Flann O’Brien’s fictional scientist and savant De Selby conceived a theory that darkness, far from being the absence of light, is really an accumulation of minutely small black corpuscles. I had attributed this wonderful notion to O’Brien’s joyful surrealism, but I learn from Pascal Richet, in A Natural History of Time, that in 1896 the physicist Gustave Le Bon actually announced to the Academy of Science in Paris the discovery of black light. Maybe the voraciously curious O’Brien had come across this absurdity – a forgotten footnote in scientific history. There was no shortage of similar oddities at the end of the nineteenth century, following the discovery of X-rays – those mysterious entities that could pass through flesh itself. N-rays, “a new type of radiation”, for example, were visible particularly to their discoverer, an otherwise respectable professor from Nancy called René Blondlot. Like radium, they emitted radiant matter. He said of them: “The observer should accustom himself to look at the screen just as a painter, and in particular an ‘impressionist’ painter, would look at a landscape.

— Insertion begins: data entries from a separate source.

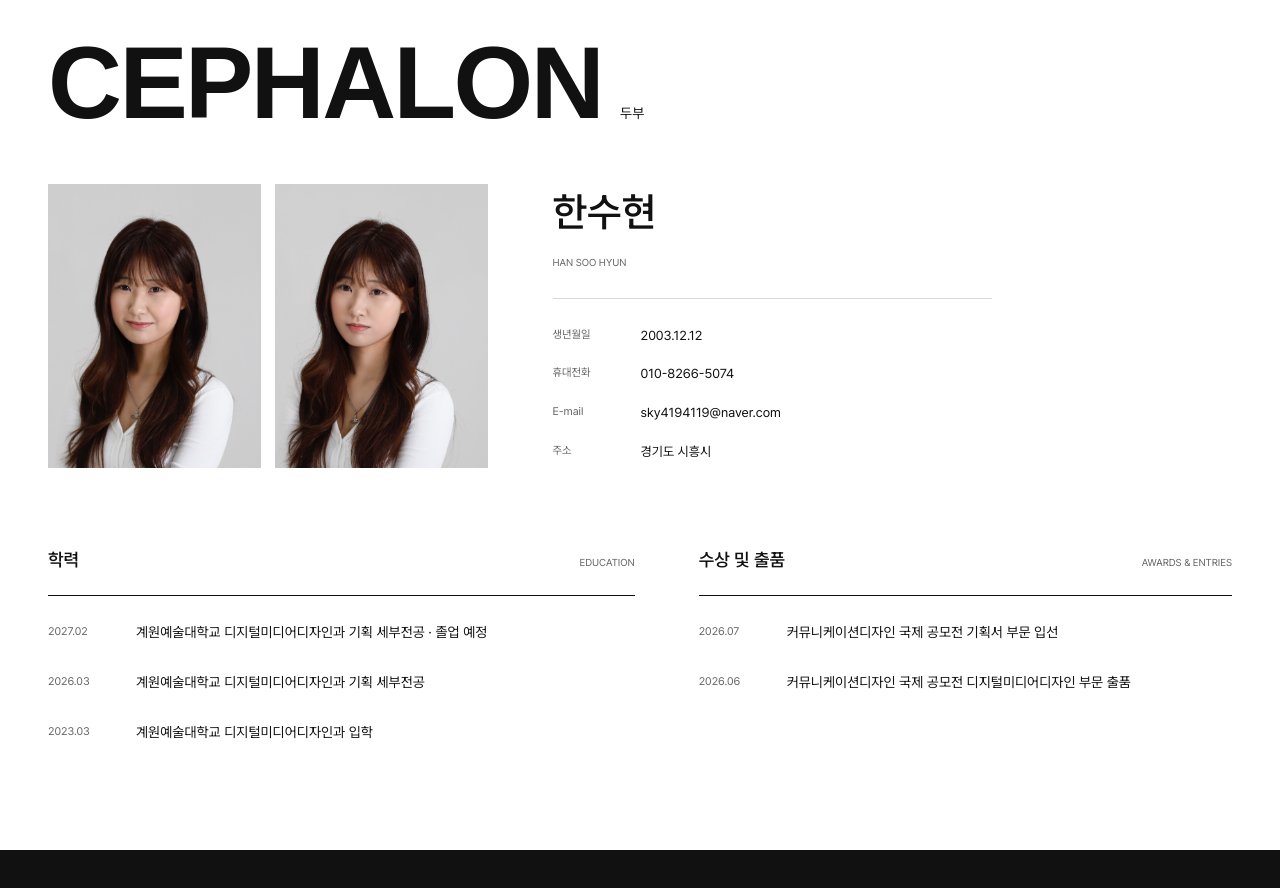
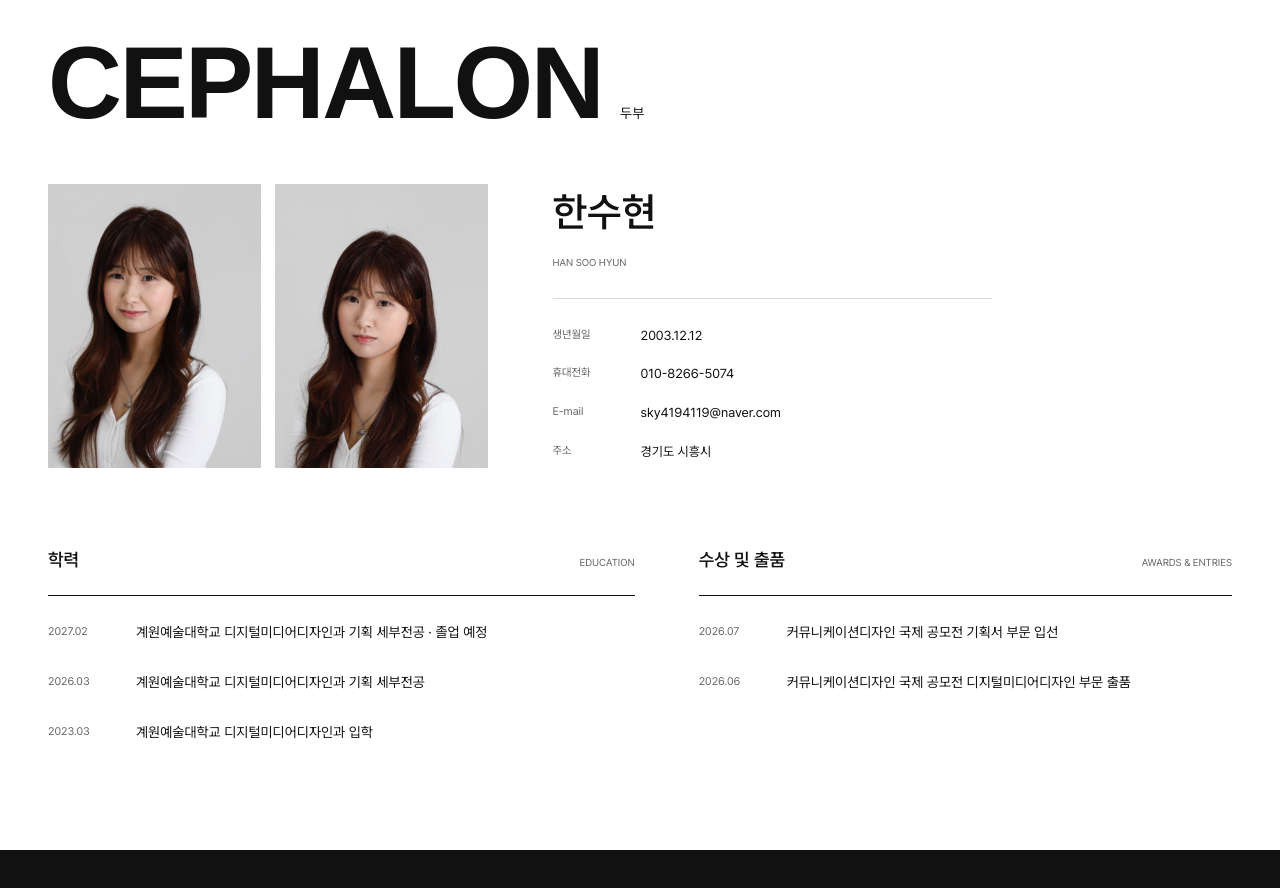
Before and after one commit to soohyun1212/han-soohyun-portfolio, a Next.js app: page /han-soohyun-portfolio/ in a window 1280 px wide. Shown: the part 887-1775 px from the top of the page. Built offline with nearby package versions, Linux system fonts and the light colour scheme; a web font is replaced by a local one.

Commit message:
Preserve portrait-specific crop after reordering

```diff
--- a/src/app/international-editorial.css
+++ b/src/app/international-editorial.css
@@ -33,7 +33,7 @@
   object-fit: cover; object-position: 44% center;
   transform: translateY(-5%) scale(1.3);
 }
-.portfolio-home .profile-portrait-frame:last-child .profile-portrait { object-position: 46% center; transform: translateY(-9%) scale(1.3); }
+.portfolio-home .profile-portrait-frame:first-child .profile-portrait { object-position: 46% center; transform: translateY(-9%) scale(1.3); }
 .portfolio-home .profile-history h3 > span { font-size: 10px; }
 .portfolio-home .profile-history h3 { padding-bottom: 20px; }
 .portfolio-home .competency-number { color: #fff; }
```
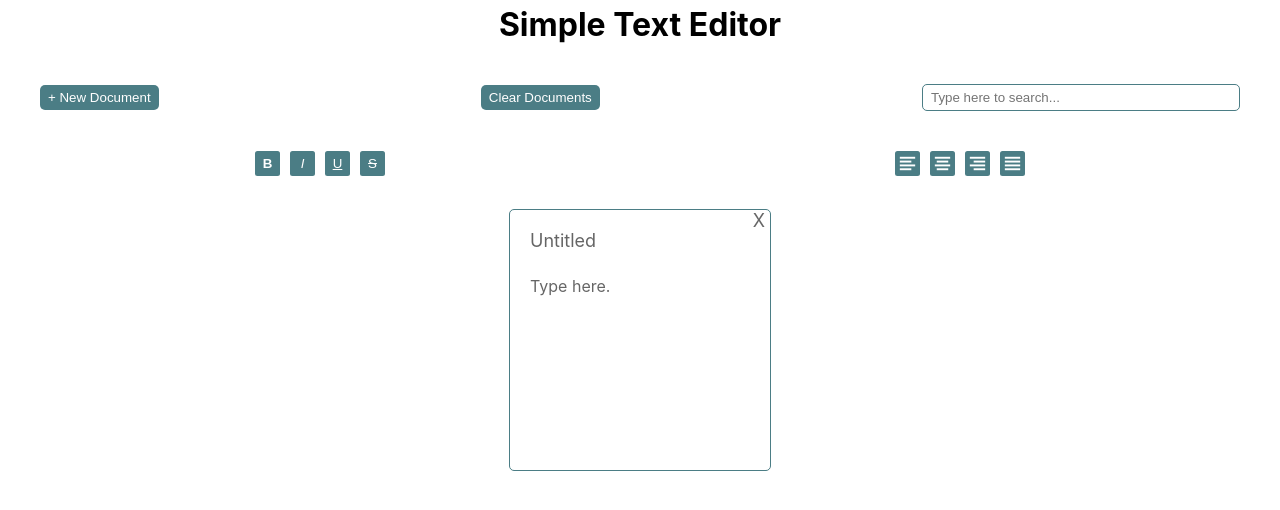
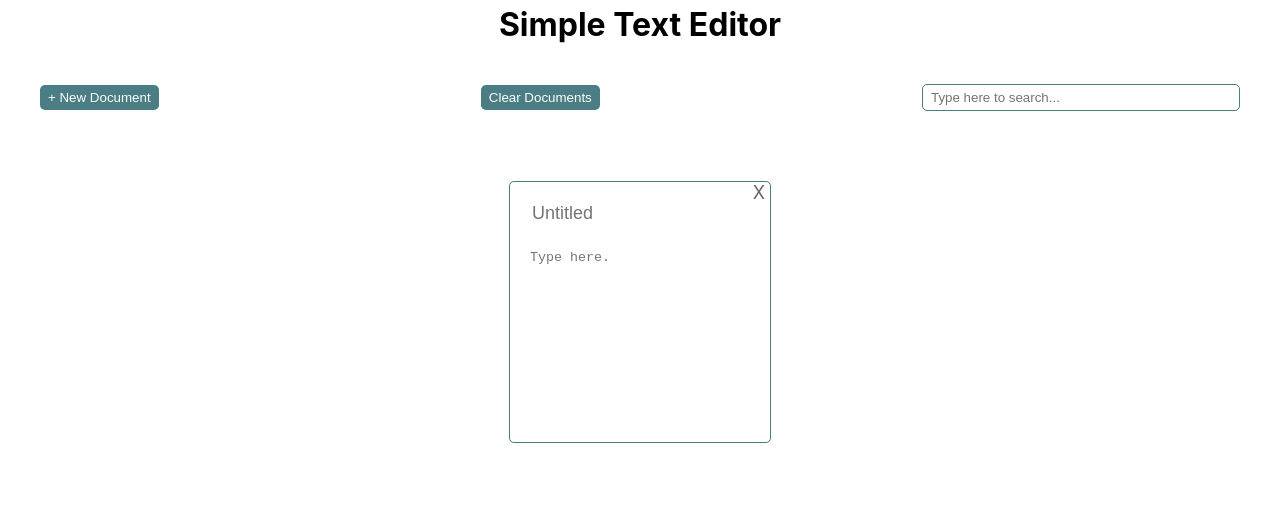
Before and after one commit to crtang/sticky-notes, a React (Create React App) app: page / in a window 1280 px wide. Shown: the top 510 px of the page. Built offline with nearby package versions, Linux system fonts and the light colour scheme.

Commit message:
Simplified interface for purpose of bootcamp portfolio. Will make the rest of desired changes later

```diff
--- a/src/App.js
+++ b/src/App.js
@@ -58,16 +58,6 @@ class App extends Component {
   };
 
   clearDocs = () => {
-    /* const newDoc = {
-      id: Date.now(),
-      title: "Untitled",
-      content: "Type here.",
-      doesMatchSearch: true,
-    };
-
-    const newDocs = [newDoc];
-    const savedDocs = JSON.stringify(newDocs);
-    localStorage.setItem("docs", savedDocs); */
     window.localStorage.clear();
     window.location.reload();
   }
@@ -89,6 +79,16 @@ class App extends Component {
     // update docs
     this.setState({ docs: updatedDocs });
   };
+
+  emptyContent = (id, updatedField, updatedValue) => {
+    const updatedDocs = this.state.docs.map((doc) => {
+      if (doc.id !== id) {
+        return doc;
+      } else if (updatedField === "title") {
+        doc.title = updatedValue;
+      }
+    })
+  }
 
   onSearch = (text) => {
     // lowercase search text
@@ -138,7 +138,7 @@ class App extends Component {
     return (
       <div>
         <Header addDoc={this.addDoc} clearDocs={this.clearDocs} searchText={this.state.searchText} onSearch={this.onSearch} />
-        <Controls />
+        {/* <Controls /> */}
         <DocsList docs={this.state.docs} onType={this.onType} deleteDoc={this.deleteDoc} />
       </div>
     )
--- a/src/Doc.js
+++ b/src/Doc.js
@@ -10,6 +10,7 @@ const Doc = (props) => {
 	const updateContent = (e) => {
 		const updatedContent = e.target.value;
 		const editedDocId = props.doc.id;
+
 		props.onType(editedDocId, "content", updatedContent);
 	};
 
@@ -20,16 +21,14 @@ const Doc = (props) => {
 
   return (
     <li className="docs-list-item doc">
-			<div
-				contentEditable
+			<input
 				className="doc-title"
 				type="text"
 				placeholder="Untitled"
 				onChange={updateTitle}
 			/>
 
-      <div
-				contentEditable
+      <textarea
 				className="doc-content"
 				type="text"
 				placeholder="Type here."
--- a/src/index.css
+++ b/src/index.css
@@ -130,11 +130,6 @@ textarea {
   border-radius: 5px;
 }
 
-[contenteditable=true]:empty::before {
-  content: attr(placeholder);
-  opacity: 0.6;
-}
-
 .doc-title, .doc-content {
   width: 100%;
   border: none;
```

To attain this requires some practice . . . some people, in fact, never succeed”. Indeed they didn’t, for N-rays were a fiction.
more from the TLS here.